There are three parties to every surety bond agreement, which is a legally binding contract:

  • The “obligee” is the state or local agency requiring the surety bond.
  • The “principal” is the party required to purchase the bond.
  • The “surety” is the company underwriting and issuing the bond.
  • The obligee sets the required amount of the bond, which is the maximum amount that will be paid out on a claim. The obligee also spells out the conduct required of the principal in order to avoid claims against the surety bond.

Any party who suffers a financial loss because the principal has violated the terms of the bond has the right to file a claim against the bond. The principal is solely responsible for paying all valid claims.

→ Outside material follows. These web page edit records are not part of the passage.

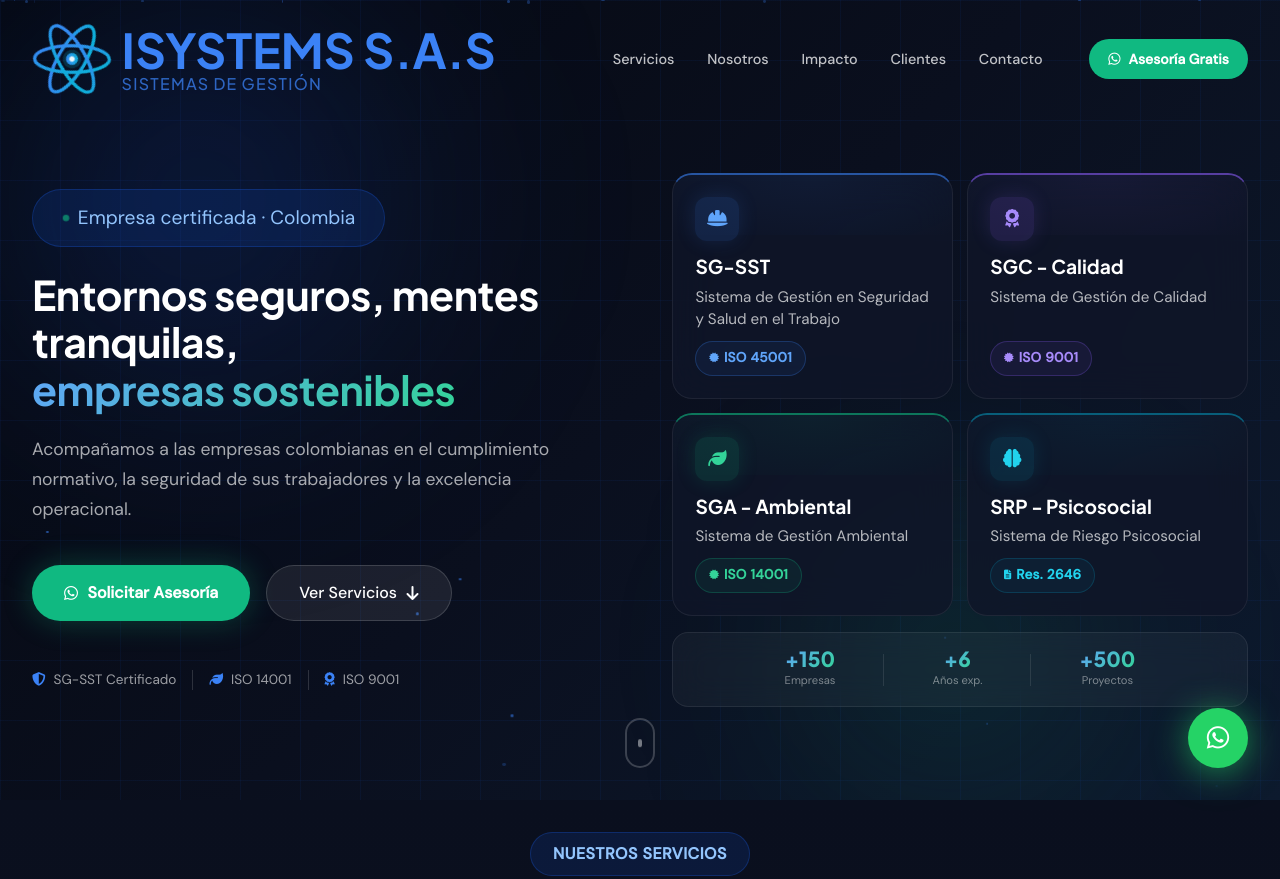
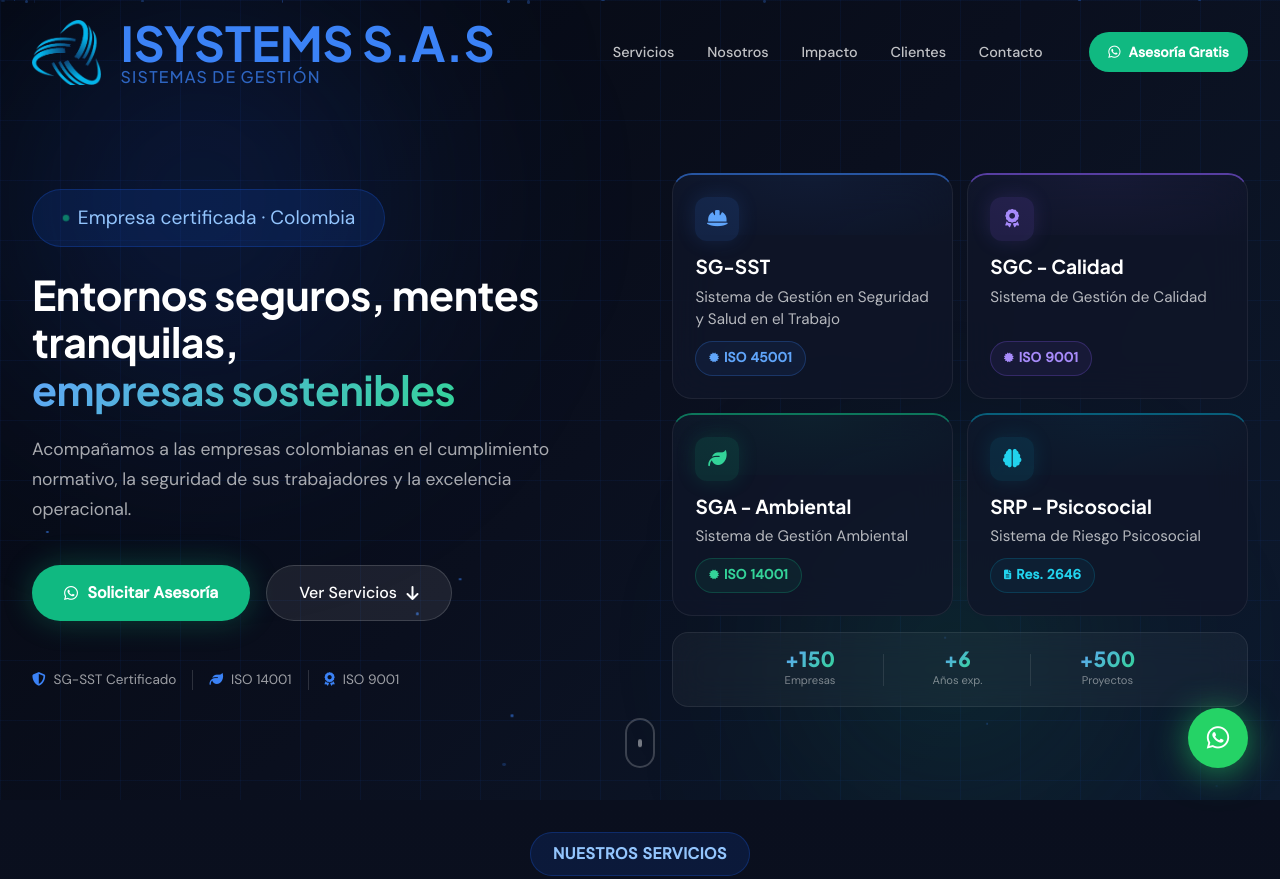
Before and after one commit to Foronda11/ISYSTEM_SAS, a website: page public/index.html in a window 1280 px wide. Shown: the top 879 px of the page. Drawn offline with Linux system fonts and the light colour scheme.

Commit message:
Agregar logo real, preparar Dockerfile/.gcloudignore para Cloud Run
Reemplaza el SVG animado del logo por la imagen procesada de la marca
y corrige un align-items duplicado en .card-list li.

```diff
--- a/package.json
+++ b/package.json
@@ -9,6 +9,7 @@
   },
   "dependencies": {
     "express": "^4.18.2",
+    "jimp": "^0.22.12",
     "nodemailer": "^6.9.7"
   },
   "devDependencies": {
--- a/public/css/styles.css
+++ b/public/css/styles.css
@@ -65,22 +65,26 @@ body {
 .nav-logo {
   display: flex;
   align-items: center;
-  gap: 0.6rem;
+  gap: 1.2rem;
   text-decoration: none;
   color: var(--white);
   flex-shrink: 0;
 }
 
 .logo-icon {
-  width: 80px; height: 80px;
+  width: auto;
+  height: 65px;
   color: var(--blue-light);
   flex-shrink: 0;
-  animation: logo-spin 8s linear infinite;
+  display: flex;
+  align-items: center;
+  justify-content: center;
 }
 
-@keyframes logo-spin {
-  from { transform: rotate(0deg); }
-  to   { transform: rotate(360deg); }
+.logo-icon img {
+  height: 100%;
+  width: auto;
+  object-fit: contain;
 }
 
 .logo-text-group {
@@ -804,11 +808,11 @@ body {
   font-size: 0.95rem;
   color: rgba(255,255,255,0.85);
   display: flex;
-  align-items: center;
+  align-items: flex-start;
   gap: 0.5rem;
 }
 
-.card-list li i { color: var(--green); font-size: 0.7rem; }
+.card-list li i { color: var(--green); font-size: 0.7rem; margin-top: 0.3rem; flex-shrink: 0; }
 
 .card-cta {
   display: inline-flex;
--- a/public/index.html
+++ b/public/index.html
@@ -19,20 +19,7 @@
     <div class="nav-container">
       <div class="nav-logo">
         <div class="logo-icon">
-          <svg viewBox="0 0 60 60" fill="none" xmlns="http://www.w3.org/2000/svg">
-            <defs>
-              <linearGradient id="orbitGrad" x1="0%" y1="0%" x2="100%" y2="100%">
-                <stop offset="0%" stop-color="#3b82f6"/>
-                <stop offset="100%" stop-color="#06b6d4"/>
-              </linearGradient>
-            </defs>
-            <ellipse cx="30" cy="30" rx="28" ry="10" stroke="url(#orbitGrad)" stroke-width="2.5" fill="none"/>
-            <ellipse cx="30" cy="30" rx="28" ry="10" stroke="url(#orbitGrad)" stroke-width="2.5" fill="none" transform="rotate(60 30 30)"/>
-            <ellipse cx="30" cy="30" rx="28" ry="10" stroke="url(#orbitGrad)" stroke-width="2.5" fill="none" transform="rotate(120 30 30)"/>
-            <circle cx="30" cy="30" r="7" fill="rgba(6,182,212,0.2)"/>
-            <circle cx="30" cy="30" r="4.5" fill="url(#orbitGrad)"/>
-            <circle cx="30" cy="30" r="2" fill="white" opacity="0.9"/>
-          </svg>
+          <img src="/logo-isystems.png" alt="ISYSTEMS Logo" />
         </div>
         <div class="logo-text-group">
           <span class="logo-text">ISYSTEMS S.A.S</span>
```
Also changed, not shown: process-logo.js (added, +32 -0 lines), public/98c66a31-d85a-4fe7-a677-3cdb2d970464.jpg (added), public/logo-isystems.png (added), 3 other files.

However, the surety will often pay a claim and wait to be reimbursed by the principal. This ensures timely settlement of the claim and gives the principal some time to gather the necessary funds.

What the principal in a bond agreement actually pays for a surety bond is a small percentage of the required bond amount established by the obligee. That percentage, known as the premium rate, is determined by the surety company based on the applicant’s credit score and other indicators of the likelihood of claims being filed against the bond. Those with good credit can expect a rate of 1-3%. Those with poorer credit may pay a higher premium.
No claim against a bond will be paid until the surety company has investigated and determined that it is valid. After making payment to a claimant, the surety company will demand reimbursement from the principal.